"As a woman, the ultimate message of the film resonates with me: women’s equality continues to be a work in progress, a battle that is fought on daily basis."
Written by Pauline Karakat | Chicks Rock Blog
This past weekend, I had the good fortune of seeing a new documentary film entitled "Who Does She Think She Is?" which opened on Oct. 17, 2008 at the Angelika Film Center in New York City. This documentary film follows the trials and tribulations of five women artists, and how they maintain the shaky balance between motherhood and art in their lives. It is the kind of movie everyone should see, but may not be able to because of limited media coverage. "Who Does She Think She Is?" exposes the enduring sexism that continues to permeate the art world.
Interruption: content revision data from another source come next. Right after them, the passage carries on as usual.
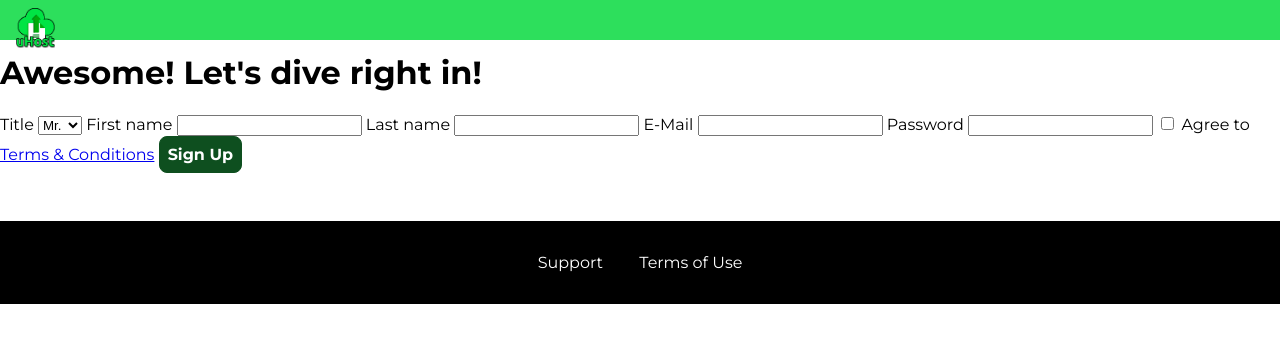
Repository: Nowacki97PL/UdemyCSS
Page: start-hosting/index.html
An editor plug-in stored every save of this project. The page is shown before and after the next save, followed by the edit.
The browser window is 1280 px wide. The pictures show the whole page.

Above is the page before, as saved 2023-11-30 09:26:41.

After the next save:
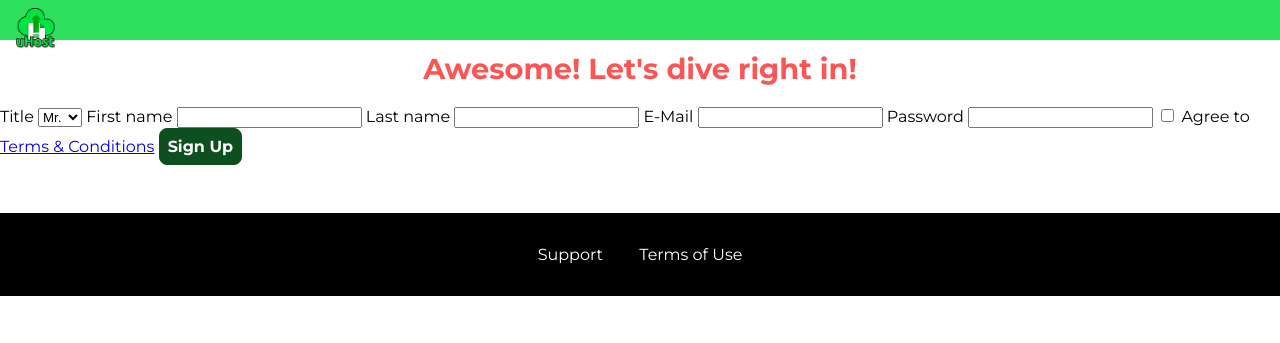
Saved 5 s later.
--- a/start-hosting/start-hosting.css
+++ b/start-hosting/start-hosting.css
@@ -2,7 +2,7 @@ main {
     padding-top: 2rem;
 }
 
-signup-title{
+.signup-title{
     text-align: center;
     font-size: 1.8rem;
     color: #ff5454;
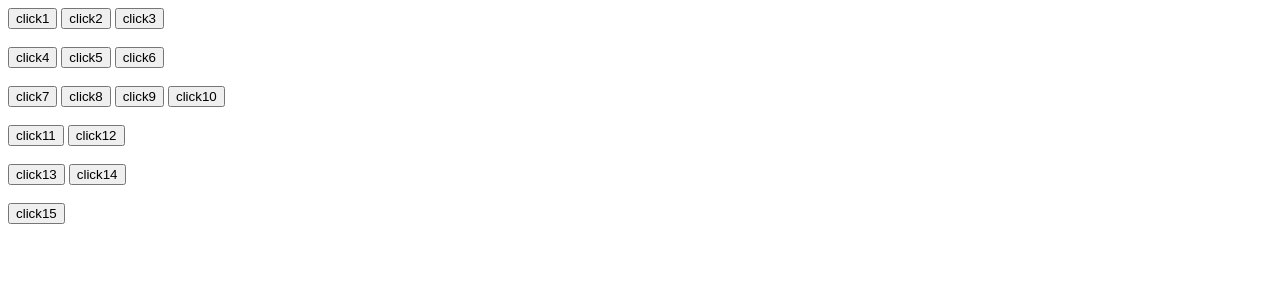
Repository: Jeong43/WebStudy
Page: JsonApp/WebContent/JsonTest07.html
The author's editor kept a copy of each file at every save. The page is drawn from the files as they stood at one save, then again after the next save.
The browser window is 1280 px wide. The pictures show the whole page.

Above is the page before, as saved 2021-12-09 02:07:32.

After the next save:
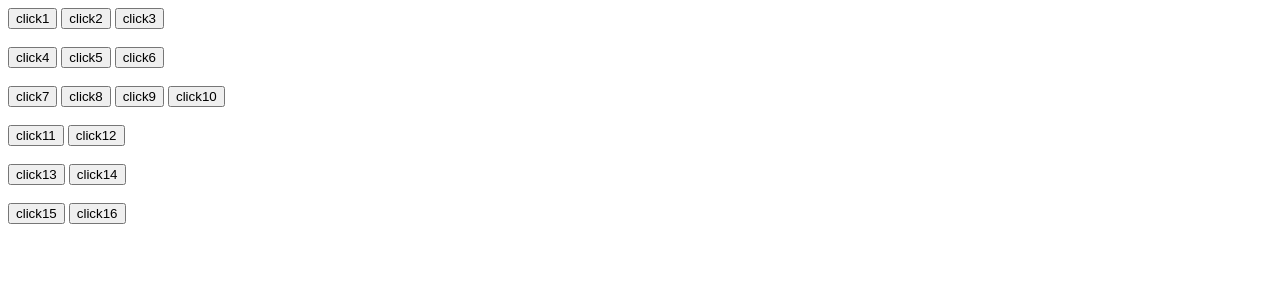
Saved 2 min 12 s later.
--- a/JsonApp/WebContent/JsonTest07.html
+++ b/JsonApp/WebContent/JsonTest07.html
@@ -79,7 +79,10 @@
 	<br><br>
 
 	<input type="button" value="click15" onclick="alert(myJsonObj7_1[0] + myJsonObj7_1[2])" />
-	<!-- →  -->
+	<!-- → test1undefined -->
+
+	<input type="button" value="click16" onclick="alert(typeof(myJsonObj7_1[0] + myJsonObj7_1[2]))" />
+	<!-- → string -->
 
 
 </form>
I was unaware of this, until someone in the film asked random people outside of museums if they could name five women artists. No one could answer the question! I had a sinking feeling in my stomach when I realized that I couldn't give a complete response either. My embarrassment turned to determination; I have to make an effort to learn more about those talented (and often unrecognized) women who see little of the artistic spotlight, as opposed to their male counterparts.
You don’t have to be an artist or even artistically inclined to understand the themes that run through "Who Does She Think She Is?" Even now, women are still expected to choose between what and who they really are and what is expected of them, as opposed to men. These battles are often waged within our psyches, as well as in society. I appreciated how the film explored the complexity of the internal and external conflicts that each artist confronts in their everyday lives. In a previous post, I discuss the societal pressures of being married versus being single, but I know we can be the most critical of ourselves.
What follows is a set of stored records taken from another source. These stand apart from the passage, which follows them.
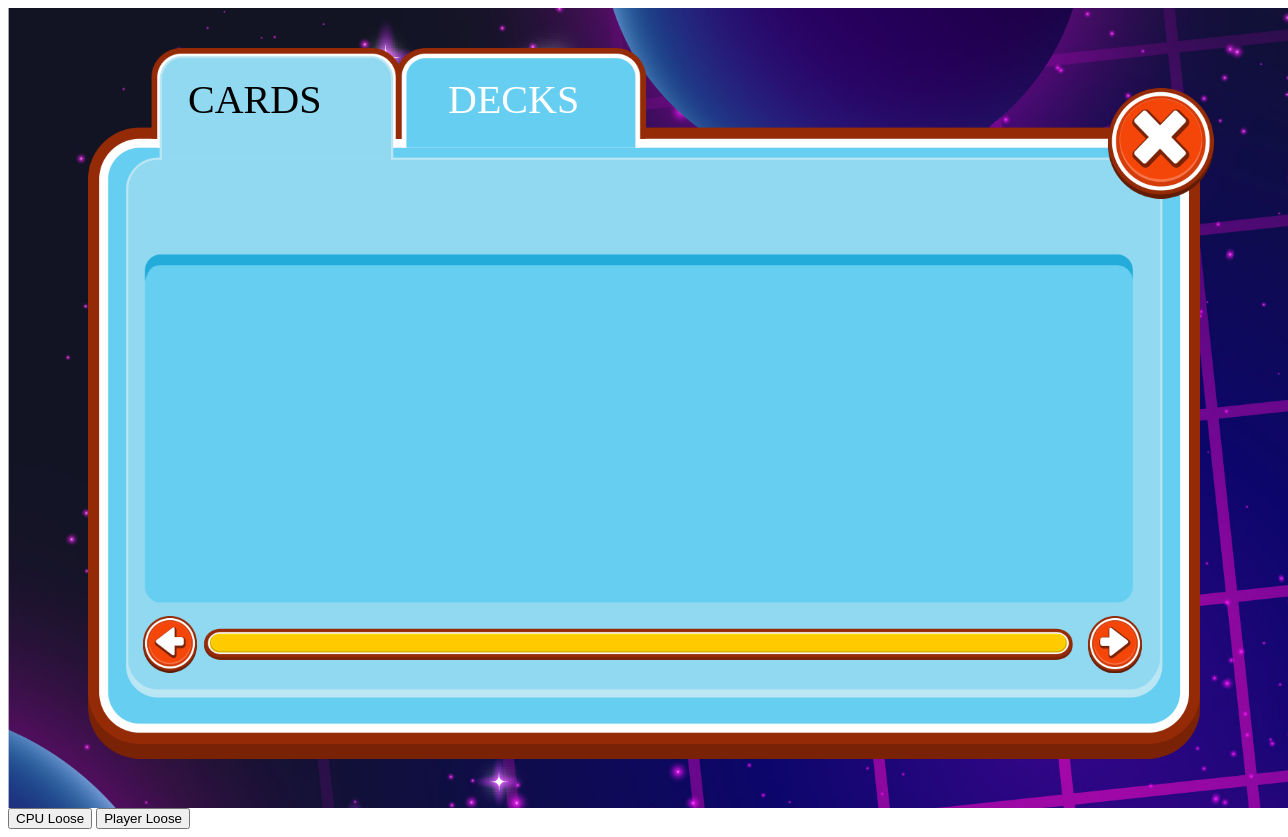
Repository: getvoiceagency/html5
Page: progress.html
The author's editor kept a record of every edit. The page is drawn from the files as they stood at one moment, then again after the next edit.
The browser window is 1280 px wide. The page is 1288 px wide, so the pictures cover 1288 px, including what lies to the right of the window. The pictures show the whole page.
Some web fonts or font styles are not loaded; a fallback is used. Some web libraries are served in a nearby version.

Above is the page before.

After the next edit:
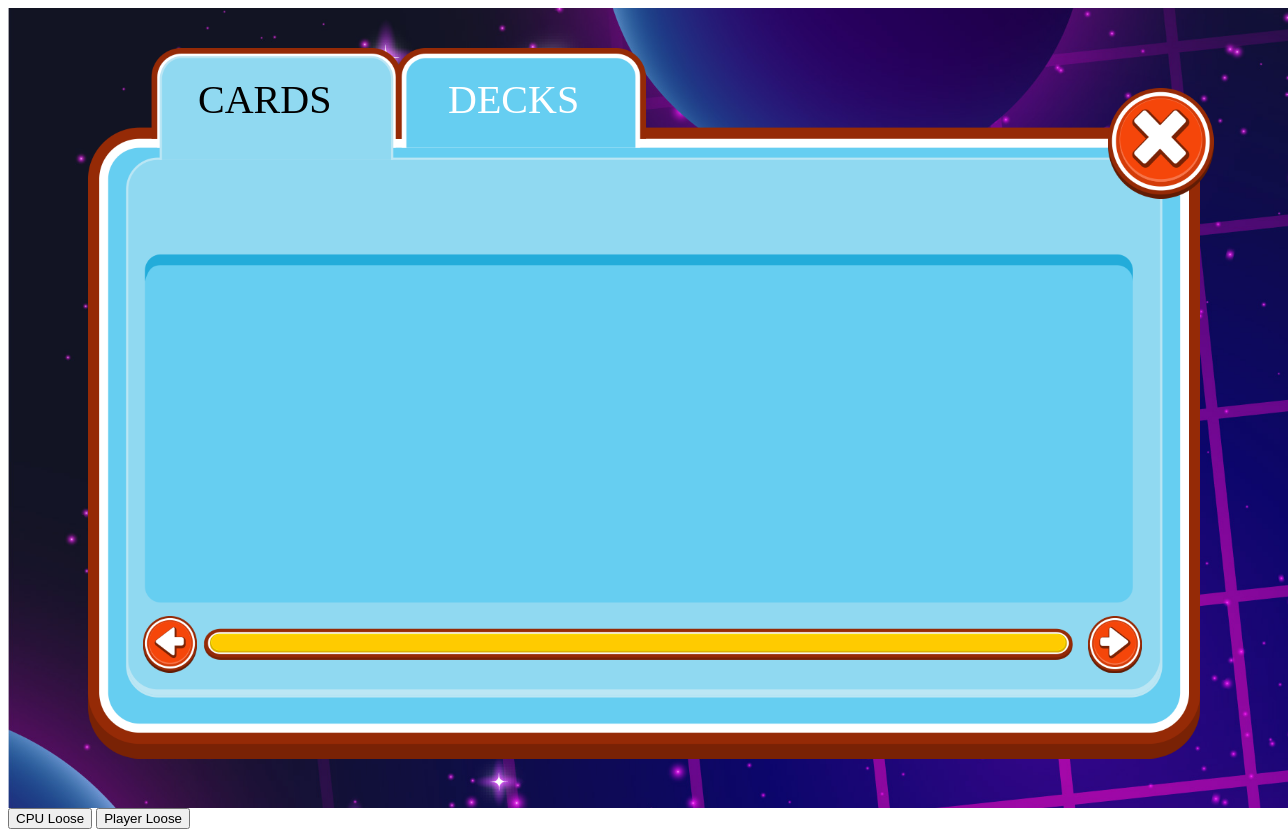
The edit:
--- a/progress.html
+++ b/progress.html
@@ -129,7 +129,7 @@
         // position card text
     cardText.anchor.x = 0;
     cardText.anchor.y = 0;
-    cardText.position.x = 180;
+    cardText.position.x = 190;
     cardText.position.y = 70;
     cardText.scale.x = 1.0;
     cardText.scale.y = 1.0;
As a woman, the ultimate message of the film resonates with me: women’s equality continues to be a work in progress, a battle that is fought on daily basis. Have you ever felt constricted by society's expectations because of your gender? Or do you feel that you limit yourself most of all?
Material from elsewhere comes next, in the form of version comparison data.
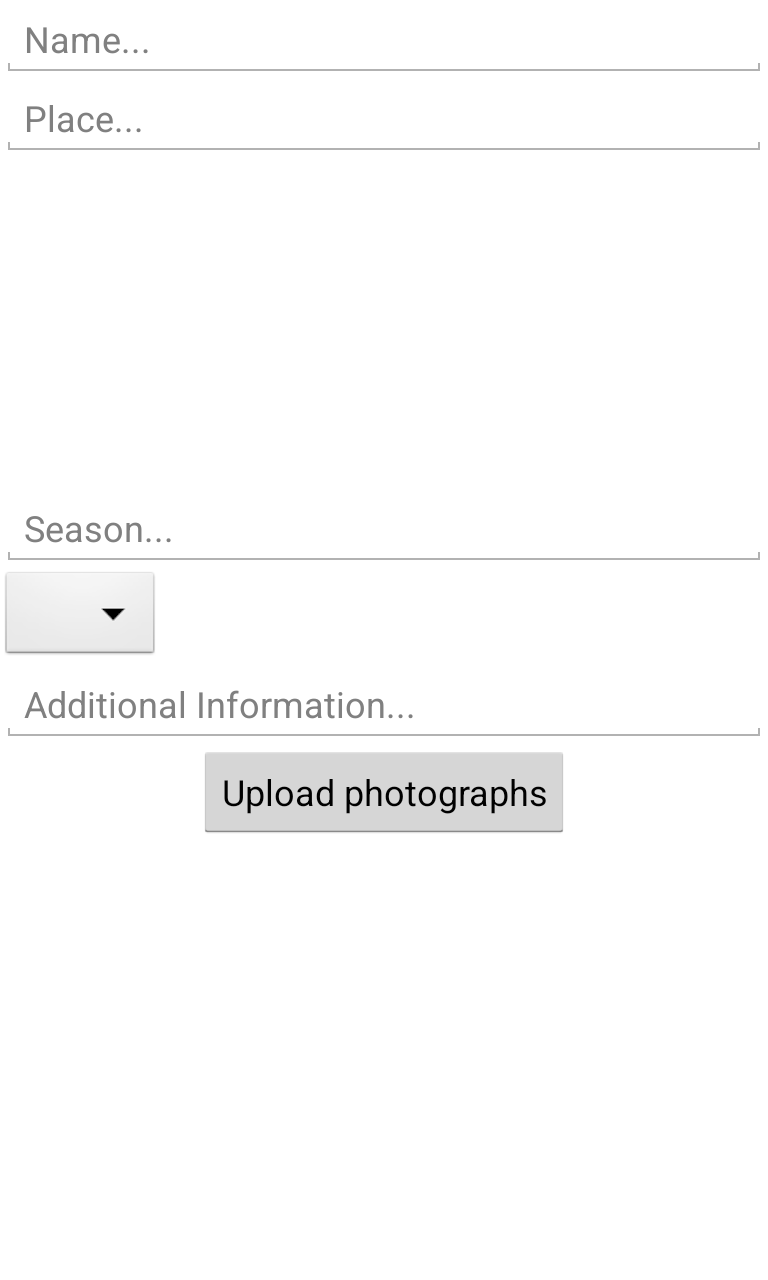
Repository: sandeshshetty/TravelZeus
Layout: TravelZeus/res/layout/fragment_insert_info.xml
An editor plug-in stored every save of this project. The layout is shown before and after the next save, followed by the edit.
It is drawn on a 768 x 1280 px phone screen (xhdpi) without system bars, with theme AppTheme; the app's code is not run.

Above is the layout before, as saved 2015-05-17 02:58:21.

After the next save:
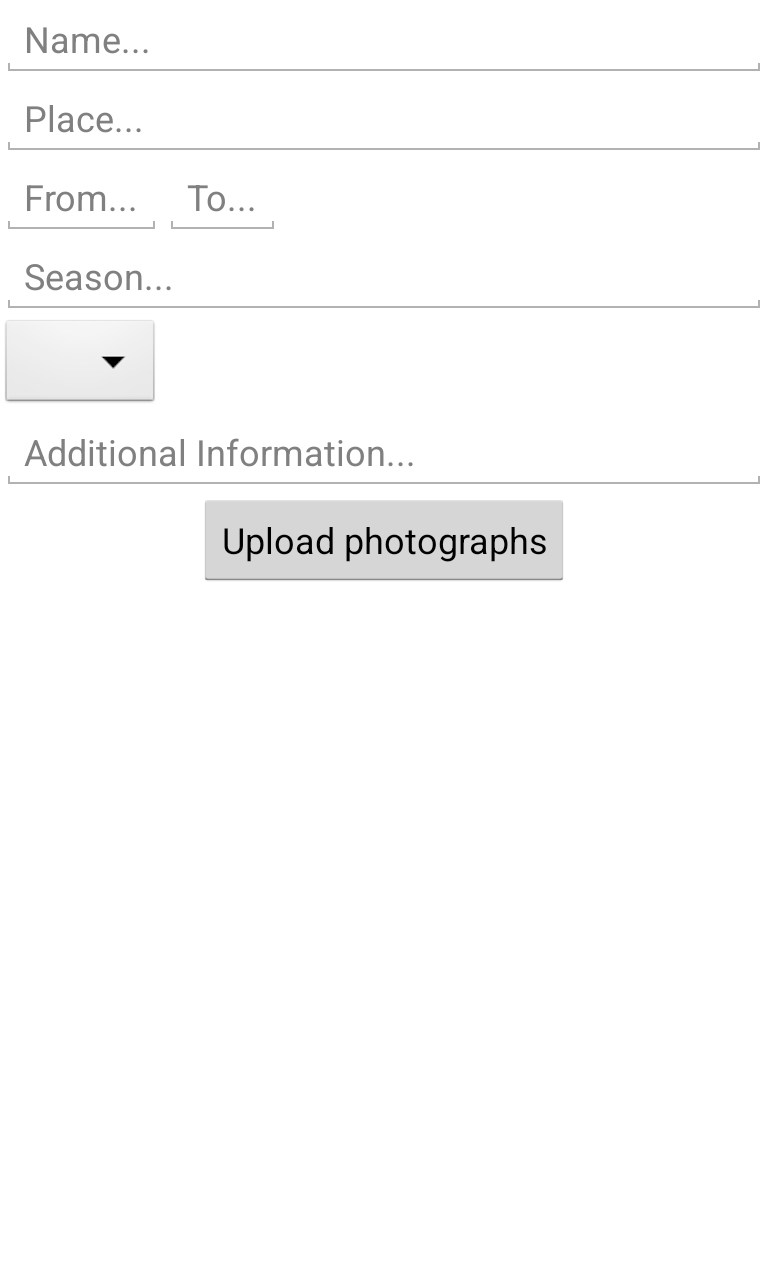
Saved 23 s later.
--- a/TravelZeus/res/layout/fragment_insert_info.xml
+++ b/TravelZeus/res/layout/fragment_insert_info.xml
@@ -27,6 +27,7 @@
          <EditText
         android:id="@+id/userInputFromPlace"
         android:layout_height="wrap_content"
+        android:layout_width="wrap_content"
 		android:layout_gravity="left"
     	android:hint="From..."
     	 />
@@ -36,6 +37,7 @@
           <EditText
         android:id="@+id/userInputToPlace"
         android:layout_height="wrap_content"
+        android:layout_width="wrap_content"
 		android:layout_gravity="right"
     	android:hint="To..."
     	 />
This article was originally published on Chicks Rock Blog:
Sign in withFacebook Twitter